Working dogs are quite dominant by nature. They require strong owners who are clear pack leaders. They can be protective and often are used to guard property. They tend to be large to giant breed dogs. (Boxers, Mastiffs, Bernese Mountain Dogs, Dobermans etc.)

Herding dogs are highly intelligent and easy to train but tend towards nippiness. They herd when they get excited. They want to please their owners. They are most commonly medium to large breed dogs. (Australian shepherd, Corgi, German Shepherd, Border Collie etc.)

Terriers were bred to hunt vermin. They are tenacious, stubborn, intelligent and can be a problem around other dogs. They are a smaller solid dog that can be challenging to raise. (Cairn Terrier, Jack Russell, Staffordshire, Bull Terrier etc.)

Toy dogs think they are big dogs but are much more fragile. They easily break limbs and don’t hesitate at trying to be dominant. These are very popular dogs but come with a number of medical issues. Good training is important in these breeds or they turn into ‘carpet sharks’. (Chihuahua, Shih Tzu, Yorkie, King Charles Cavalier etc.)

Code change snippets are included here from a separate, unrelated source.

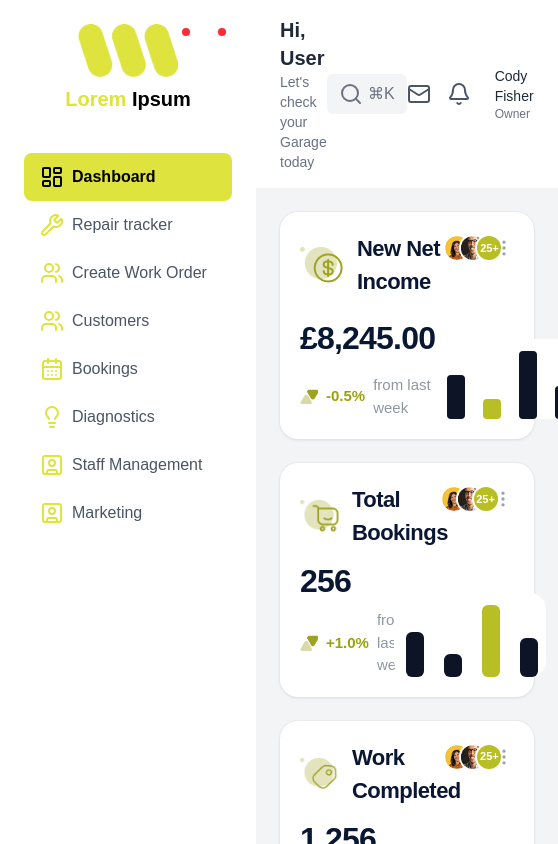
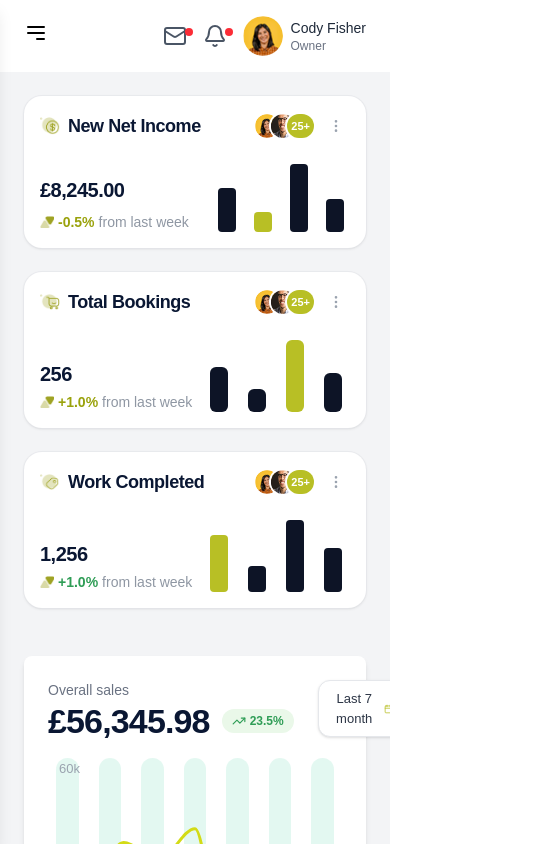
Before and after one commit to hamzaj-b/RBU-Autos, a Next.js app: page / in a window 390 px wide. Shown: the whole page, 558 px wide, since content can reach past the window. Built offline with nearby package versions, Linux system fonts and the light colour scheme.

Commit message:
changes for making pages responsive

```diff
--- a/app/ClientLayout.js
+++ b/app/ClientLayout.js
@@ -1,32 +1,57 @@
 "use client";
 
-import { useState, useEffect } from "react";
+import { useState, useEffect, useRef } from "react";
 import Sidebar from "./components/shared/Sidebar";
 import Header from "./components/shared/Header";
-import { usePathname } from "next/navigation"; // Correct import
+import { usePathname } from "next/navigation";
 
 export default function ClientLayout({ children }) {
-  const pathname = usePathname(); // Get current path using usePathname
+  const pathname = usePathname();
   const [isAuthRoute, setIsAuthRoute] = useState(false);
+  const [isSidebarOpen, setIsSidebarOpen] = useState(false);
+  const sidebarRef = useRef(null);
 
   useEffect(() => {
-    // Update the state based on the current route
     setIsAuthRoute(pathname.startsWith("/auth"));
-  }, [pathname]); // Update on pathname change
+  }, [pathname]);
+
+  useEffect(() => {
+    const handleClickOutside = (event) => {
+      if (sidebarRef.current && !sidebarRef.current.contains(event.target)) {
+        setIsSidebarOpen(false);
+      }
+    };
+
+    document.addEventListener("mousedown", handleClickOutside);
+    return () => {
+      document.removeEventListener("mousedown", handleClickOutside);
+    };
+  }, []);
+
+  const toggleSidebar = () => {
+    setIsSidebarOpen(!isSidebarOpen);
+  };
 
   return (
     <div className="flex h-screen bg-gray-100">
-      {/* Conditionally render Sidebar and Header only if not on /auth routes */}
       {!isAuthRoute && (
-        <div className="w-64">
-          <Sidebar />
-        </div>
+        <>
+          <div
+            ref={sidebarRef}
+            className={`fixed inset-y-0 left-0 transform ${
+              isSidebarOpen ? "translate-x-0" : "-translate-x-full"
+            } md:translate-x-0 w-64 h-screen bg-white shadow-lg flex flex-col items-center py-6 transition-transform duration-300 z-40`}
+          >
+            <Sidebar />
+          </div>
+        </>
       )}
 
       <div className="flex-1 flex flex-col">
-        {/* Conditionally render Header only if not on /auth routes */}
-        {!isAuthRoute && <Header />}
-        <main className="flex-1 overflow-y-auto">{children}</main>
+        {!isAuthRoute && (
+          <Header toggleSidebar={toggleSidebar} className={`md:ml-auto md:w-5/6 ${isSidebarOpen ? "block" : "w-full"}`} />
+        )}
+        <main className="flex-1 overflow-y-auto md:w-5/6 md:ml-auto">{children}</main>
       </div>
     </div>
   );
--- a/app/components/RecentWorkOrder.jsx
+++ b/app/components/RecentWorkOrder.jsx
@@ -2,52 +2,52 @@ import React from 'react';
 
 const RecentWorkOrder = ({ data, containerWidth = 'w-full', heading = 'Recent Work Order' }) => {
   return (
-    <div className={`${containerWidth}`}>
-      <div className="bg-white rounded-lg">
-        <h2 className="text-lg p-4 text-gray-500 font-semibold mb-4">{heading}</h2>
-        <div className="grid grid-cols-5 gap-8 bg-gray-200 rounded-2xl py-4 px-4 mx-2 font-medium text-gray-600 mb-2">
-          <span>No</span>
-          <span>Customer</span>
-          <span>Order Date</span>
-          <span>Status</span>
-          <span>Assign</span>
+    <div className={`${containerWidth} p-4 sm:p-5 bg-white rounded-[18px] shadow-sm ring-1 ring-gray-200/70`}>
+      <h2 className="text-lg sm:text-[22px] px-3 sm:px-4 py-2 sm:py-3 text-gray-500 font-semibold mb-2 sm:mb-4">{heading}</h2>
+      <div className="overflow-x-auto">
+        <div className="min-w-[600px] grid grid-cols-5 gap-2 sm:gap-4 bg-gray-200 rounded-2xl py-2 sm:py-3 px-2 sm:px-4 mx-1 sm:mx-2 mb-1 sm:mb-2 font-medium text-sm sm:text-base text-gray-600">
+          <span className="min-w-[60px]">No</span>
+          <span className="min-w-[120px]">Customer</span>
+          <span className="min-w-[100px]">Order Date</span>
+          <span className="min-w-[100px]">Status</span>
+          <span className="min-w-[120px]">Assign</span>
         </div>
         {data.map((item) => (
           <div
             key={item.id}
-            className="flex items-center justify-start py-2 border-b border-gray-200"
+            className="min-w-[600px] flex items-center justify-between py-1 sm:py-2 border-b border-gray-200"
           >
-            <div className="w-1/6 pl-6">
-              <p className="text-gray-600 text-lg">{item.id}</p>
+            <div className="min-w-[60px] pl-3 sm:pl-4">
+              <p className="text-gray-600 text-base sm:text-lg">{item.id}</p>
             </div>
-            <div className="w-1/4 h-auto flex justify-start">
-              <p className="flex items-center gap-2 text-gray-500 text-sm">
-                <img src={item.image} width={50} alt="" />
+            <div className="min-w-[120px] h-auto flex items-center">
+              <p className="flex items-center gap-1 sm:gap-2 text-gray-500 text-sm sm:text-[15px]">
+                <img src={item.image} width={24} className="sm:w-[40px]" alt="" />
                 {item.customer}
               </p>
             </div>
-            <div className="w-1/5">
-              <p className="flex flex-col justify-start text-gray-600 text-sm">
+            <div className="min-w-[100px]">
+              <p className="flex flex-col justify-start text-gray-600 text-sm sm:text-[15px]">
                 {item.orderDate}
                 <span className="text-gray-600">{item.orderTime}</span>
               </p>
             </div>
-            <div className="w-1/5">
+            <div className="min-w-[100px]">
               <p
-                className={`w-28 h-6 rounded-full items-center justify-center flex text-sm ${
+                className={`w-20 sm:w-24 h-5 sm:h-6 rounded-full flex items-center justify-center text-sm sm:text-[15px] ${
                   item.status === 'Completed'
-                    ? 'bg-green-100 text-yellow-bold'
-                    : 'bg-yellow-100 text-yellow-600'
+                    ? 'bg-green-100 text-[#2f9d56]'
+                    : 'bg-yellow-100 text-[#9AA20C]'
                 }`}
               >
                 {item.status}
               </p>
             </div>
-            <div className="w-1/5">
+            <div className="min-w-[120px]">
               <input
                 type="text"
                 placeholder="Select Employee"
-                className="w-32 h-8 text-center text-sm rounded-lg border border-gray-300 text-gray-600 focus:border-gray-400 focus:outline-none"
+                className="w-24 sm:w-28 h-6 sm:h-7 text-center text-sm sm:text-[15px] rounded-lg border border-gray-300 text-gray-600 focus:border-gray-400 focus:outline-none"
               />
             </div>
           </div>
--- a/app/components/dashboard/NetIncomeCard.jsx
+++ b/app/components/dashboard/NetIncomeCard.jsx
@@ -82,31 +82,36 @@ export default function NewNetIncomeCard({
   )}%`;
 
   return (
-    <div className="w-full rounded-[18px] bg-white p-5 shadow-sm ring-1 ring-gray-200/70 flex flex-col justify-between">
+    <div className="w-full rounded-[18px] bg-white p-4 sm:p-5 shadow-sm ring-1 ring-gray-200/70 flex flex-col justify-between">
       {/* top row */}
       <div className="flex items-start justify-between">
-        <div className="flex items-center gap-3">
-          <img src="/icon2.png" alt="" />
-          <div className="text-[22px] font-bold tracking-tight text-[#0a1733]">
+        <div className="flex items-center gap-2 sm:gap-3">
+          <img src="/icon2.png" alt="" className="w-5 sm:w-auto" />
+          <div className="text-lg sm:text-[22px] font-bold tracking-tight text-[#0a1733]">
             {title}
           </div>
         </div>
-        <div className="flex items-center gap-3">
+        <div className="flex items-center gap-2 sm:gap-3">
           <Avatars />
-          <button className="grid h-8 w-8 place-items-center rounded-full text-[#9AA3AF] hover:bg-gray-50">
-            <MoreVertical className="h-5 w-5" />
+          <button className="grid h-7 sm:h-8 w-7 sm:w-8 place-items-center rounded-full text-[#9AA3AF] hover:bg-gray-50">
+            <MoreVertical className="h-4 sm:h-5 w-4 sm:w-5" />
           </button>
         </div>
       </div>
 
       {/* amount row */}
-      <div className="mt-4 flex items-end justify-between">
+      <div className="mt-3 sm:mt-4 flex items-end justify-between">
         <div>
-          <div className="text-[32px] font-bold tracking-tight text-[#0a1733]">
+          <div className="text-xl sm:text-[32px] font-bold tracking-tight text-[#0a1733]">
             {currency(amount)}
           </div>
-          <div className="mt-3 flex items-center gap-2 text-[15px]">
-            <img src="/previous.png" width={18} alt="" />
+          <div className="mt-2 sm:mt-3 flex items-center gap-1 sm:gap-2 text-sm sm:text-[15px]">
+          <img
+  src="/previous.png"
+  width={14}
+  className="sm:w-[18px]"
+  alt=""
+/>
             <span className="text-[#9AA20C] font-semibold">{pctText}</span>
             <span className="text-[#8f97a3]">from last week</span>
           </div>
--- a/app/components/dashboard/TotalBookings.jsx
+++ b/app/components/dashboard/TotalBookings.jsx
@@ -71,36 +71,36 @@ export default function NewBookingsCard({
   accentIndex = 2,
 }) {
   return (
-    <div className="w-full rounded-[18px] bg-white p-5 shadow-sm ring-1 ring-gray-200/70 flex flex-col justify-between">
+    <div className="w-full rounded-[18px] bg-white p-4 sm:p-5 shadow-sm ring-1 ring-gray-200/70 flex flex-col justify-between">
       {/* header */}
       <div className="flex items-start justify-between">
-        <div className="flex items-center gap-3">
+        <div className="flex items-center gap-2 sm:gap-3">
           {/* use your cart icon image to match design */}
           <img
             src="/icon3.png"
             alt="bookings"
-            className="h-10 w-10 object-contain"
+            className="w-5 sm:h-10 sm:w-10 object-contain"
           />
-          <div className="text-[22px] font-bold tracking-tight text-[#0a1733]">
+          <div className="text-lg sm:text-[22px] font-bold tracking-tight text-[#0a1733]">
             {title}
           </div>
         </div>
-        <div className="flex items-center gap-3">
+        <div className="flex items-center gap-2 sm:gap-3">
           <Avatars />
-          <button className="grid h-8 w-8 place-items-center rounded-full text-[#9AA3AF] hover:bg-gray-50">
-            <MoreVertical className="h-5 w-5" />
+          <button className="grid h-7 w-7 sm:h-8 sm:w-8 place-items-center rounded-full text-[#9AA3AF] hover:bg-gray-50">
+            <MoreVertical className="h-4 w-4 sm:h-5 sm:w-5" />
           </button>
         </div>
       </div>
 
       {/* metric + spark bars */}
-      <div className="mt-4 flex items-end justify-between">
+      <div className="mt-3 sm:mt-4 flex items-end justify-between">
         <div>
-          <div className="text-[32px] font-black leading-none tracking-tight text-[#0a1733]">
+          <div className="text-xl sm:text-[32px] font-black leading-none tracking-tight text-[#0a1733]">
             {amount}
           </div>
-          <div className="mt-3 flex items-center gap-2 text-[15px]">
-            <img src="/previous.png" width={18} alt="" />
+          <div className="mt-2 sm:mt-3 flex items-center gap-1 sm:gap-2 text-sm sm:text-[15px]">
+            <img src="/previous.png" width={14} className="sm:w-[18px]" alt="" />
             <span className="text-[#9AA20C] font-semibold">{deltaPct}</span>
             <span className="text-[#8f97a3]">from last week</span>
           </div>
--- a/app/components/dashboard/WorkCompletedCard.jsx
+++ b/app/components/dashboard/WorkCompletedCard.jsx
@@ -72,31 +72,31 @@ export default function WorkCompletedCard({
   iconSrc = "/icon4.png", // set to your tag icon asset
 }) {
   return (
-    <div className="w-full rounded-[18px] bg-white p-5 shadow-sm ring-1 ring-gray-200/70 flex flex-col justify-between">
+    <div className="w-full rounded-[18px] bg-white p-4 sm:p-5 shadow-sm ring-1 ring-gray-200/70 flex flex-col justify-between">
       {/* header */}
       <div className="flex items-start justify-between">
-        <div className="flex items-center gap-3">
-          <img src={iconSrc} alt="work" className="h-10 w-10 object-contain" />
-          <div className="text-[22px] font-bold tracking-tight text-[#0a1733]">
+        <div className="flex items-center gap-2 sm:gap-3">
+          <img src={iconSrc} alt="work" className="w-5 sm:h-10 sm:w-10 object-contain" />
+          <div className="text-lg sm:text-[22px] font-bold tracking-tight text-[#0a1733]">
             {title}
           </div>
         </div>
-        <div className="flex items-center gap-3">
+        <div className="flex items-center gap-2 sm:gap-3">
           <Avatars />
-          <button className="grid h-8 w-8 place-items-center rounded-full text-[#9AA3AF] hover:bg-gray-50">
-            <MoreVertical className="h-5 w-5" />
+          <button className="grid h-7 w-7 sm:h-8 sm:w-8 place-items-center rounded-full text-[#9AA3AF] hover:bg-gray-50">
+            <MoreVertical className="h-4 w-4 sm:h-5 sm:w-5" />
           </button>
         </div>
       </div>
 
       {/* metric + delta + spark bars */}
-      <div className="mt-4 flex items-end justify-between">
+      <div className="mt-3 sm:mt-4 flex items-end justify-between">
         <div>
-          <div className="text-[32px] font-black leading-none tracking-tight text-[#0a1733]">
+          <div className="text-xl sm:text-[32px] font-black leading-none tracking-tight text-[#0a1733]">
             {amount.toLocaleString()}
           </div>
-          <div className="mt-3 flex items-center gap-2 text-[15px]">
-            <img src="/previous.png" width={18} height={18} alt="up" />
+          <div className="mt-2 sm:mt-3 flex items-center gap-1 sm:gap-2 text-sm sm:text-[15px]">
+            <img src="/previous.png" width={14} height={14} className="sm:w-[18px]" alt="up" />
             <span className="text-[#2f9d56] font-semibold">{deltaPct}</span>
             <span className="text-[#8f97a3]">from last week</span>
           </div>
--- a/app/components/shared/Header.js
+++ b/app/components/shared/Header.js
@@ -3,14 +3,35 @@
 import { Bell, Mail, Search } from "lucide-react";
 import Link from "next/link";
 
-export default function Header() {
+export default function Header({ toggleSidebar, className = "" }) {
   return (
-    <div className="w-full bg-white flex items-center px-6 py-4">
-      <div className="flex-1">
+    <div className={`w-1/3 bg-white flex items-center px-6 py-4 ${className}`}>
+      <div>
+      <button
+            className="md:hidden text-black rounded"
+            onClick={toggleSidebar}
+          >
+            <svg
+              className="w-6 h-6"
+              fill="none"
+              stroke="currentColor"
+              viewBox="0 0 24 24"
+              xmlns="http://www.w3.org/2000/svg"
+            >
+              <path
+                strokeLinecap="round"
+                strokeLinejoin="round"
+                strokeWidth="2"
+                d="M4 6h16M4 12h16m-7 6h7"
+              />
+            </svg>
+          </button>
+      </div>
+      <div className="hidden md:block md:flex-1">
         <h2 className="text-xl font-semibold text-gray-800">Hi, User</h2>
         <p className="text-sm text-gray-500">Let's check your Garage today</p>
       </div>
-      <div className="flex-1">
+      <div className="hidden md:block md:flex-1">
         <div className="relative">
           <input
             type="text"
@@ -18,26 +39,26 @@ export default function Header() {
             className="w-full px-10 py-2 bg-gray-100 text-gray-800 rounded-md focus:outline-none focus:ring-2 focus:ring-blue-500"
           />
           <span className="absolute left-3 top-2 text-gray-500">
-            <Search />{" "}
+            <Search />
           </span>
           <span className="absolute right-3 top-2 text-gray-500">⌘K</span>
         </div>
       </div>
       <div className="flex-1 flex items-center space-x-4 justify-end">
-        <button className="text-gray-600 hover:text-gray-800">
+        <button className="relative text-gray-600 hover:text-gray-800">
           <span className="text-xl">
             <Mail />
           </span>
-          <span className="absolute w-2 h-2 bg-red-500 rounded-full top-7 right-41"></span>
+          <span className="absolute w-2 h-2 bg-red-500 rounded-full top-1 right-[-6px]"></span>
         </button>
-        <button className="text-gray-600 hover:text-gray-800">
+        <button className="relative text-gray-600 hover:text-gray-800">
           <span className="text-xl">
             <Bell />
           </span>
-          <span className="absolute w-2 h-2 bg-red-500 rounded-full top-7 right-50"></span>
+          <span className="absolute w-2 h-2 bg-red-500 rounded-full top-1 right-[-6px]"></span>
         </button>
         <div className="flex items-center space-x-2">
-          <Link href={"/auth/login"}>
+          <Link href="/auth/login">
             <img
               src="/profile.png"
               alt="Profile"
--- a/app/components/shared/Sidebar.js
+++ b/app/components/shared/Sidebar.js
@@ -9,69 +9,35 @@ import {
   Wrench,
 } from "lucide-react";
 import Link from "next/link";
-import { usePathname } from "next/navigation"; // Import usePathname
+import { usePathname } from "next/navigation";
 
 export default function Sidebar() {
-  // Get the current pathname
   const pathname = usePathname();
 
-  // Define the links and their associated data
   const links = [
-    {
-      href: "/", // Adjusted href to be an actual route
-      label: "Dashboard",
-      icon: <LayoutDashboard />,
-    },
-    {
-      href: "/repair-tracker", // Adjusted href to be an actual route
-      label: "Repair tracker",
-      icon: <Wrench />,
-    },
-    {
-      href: "/work-order", // Adjusted href to be an actual route
-      label: "Create Work Order",
-      icon: <Users />,
-    },
-    {
-      href: "/customers",
-      label: "Customers",
-      icon: <Users />,
-    },
-    {
-      href: "/bookings", // Adjusted href to be an actual route
-      label: "Bookings",
-      icon: <CalendarDays />,
-    },
-    {
-      href: "/diagnostics", // Adjusted href to be an actual route
-      label: "Diagnostics",
-      icon: <Lightbulb />,
-    },
-    {
-      href: "/staff-management", // Adjusted href to be an actual route
-      label: "Staff Management",
-      icon: <SquareUser />,
-    },
-    {
-      href: "/marketing", // Adjusted href to be an actual route
-      label: "Marketing",
-      icon: <SquareUser />,
-    },
+    { href: "/", label: "Dashboard", icon: <LayoutDashboard /> },
+    { href: "/repair-tracker", label: "Repair tracker", icon: <Wrench /> },
+    { href: "/work-order", label: "Create Work Order", icon: <Users /> },
+    { href: "/customers", label: "Customers", icon: <Users /> },
+    { href: "/bookings", label: "Bookings", icon: <CalendarDays /> },
+    { href: "/diagnostics", label: "Diagnostics", icon: <Lightbulb /> },
+    { href: "/staff-management", label: "Staff Management", icon: <SquareUser /> },
+    { href: "/marketing", label: "Marketing", icon: <SquareUser /> },
   ];
 
   return (
-    <div className="w-64 h-screen bg-white shadow-lg flex flex-col items-center py-6">
+    <div className="flex flex-col items-center w-full h-full">
       <div className="flex flex-col items-center mb-10">
         <div className="flex items-center justify-center">
-          <img src="/logo.png" width={100} alt="Logo" />
+          <img src="/logo.jpeg" width={100} alt="Logo" />
         </div>
-        <h2 className="text-xl font-semibold text-yellow-primary mt-2">
-          Lorem <span className="text-black">Ipsum</span>
+        <h2 className="text-xl font-extrabold text-yellow-primary mt-2">
+          RBU <span className="text-black">AUTO INC</span>
         </h2>
       </div>
       <nav className="w-full">
         {links.map((link, index) => {
-          const isActive = pathname === link.href; // Check if the current route matches the link href
+          const isActive = pathname === link.href;
 
           return (
             <Link
--- a/app/globals.css
+++ b/app/globals.css
@@ -3,8 +3,8 @@
 :root {
   --background: #ffffff;
   --foreground: #171717;
-  --color-yellow-primary: #DEE33E;
-  --color-yellow-bold: #9FA324;
+  --color-yellow-primary: #3bb5ff;
+  --color-yellow-bold: #3bb5ff;
   /* Added the yellow-primary color */
 }
 
--- a/app/page.js
+++ b/app/page.js
@@ -66,7 +66,7 @@ const page = () => {
             ;
           </div>
 
-          <WeeklyTransactionsCard />
+          {/* <WeeklyTransactionsCard /> */}
         </div>
       </div>
     </>
```
Also changed, not shown: app/repair-tracker/page.js (+0 -40 lines), public/logo.jpeg (added), public/oldlogo.png (renamed from public/logo.png).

The non-sporting dogs have a sporting or working temperament without the same degree of drive. This is quite a variable group but some of the breeds are excellent for the inexperienced dog owner. (Boston Terrier, Poodle, Bichon Frise, Bulldog, American Eskimo).

Once you have narrowed it down to one or two groups of dogs, look more closely at the breeds within those groups. Consider temperament, training and exercise needs, and health issues. Once you have narrowed it down to a few breeds, go and visit the dog shows. You may be surprised by what you see. The internet is a great source of information – good and bad!

Once you have decided on a breed, you need to find a breeder. Or you can check out the shelters and rescue organizations. Judge a dog by its individual personality. Breed profiles provide guidelines but the individual dog has a unique personality.

Next time we will look at where to find your dream dog.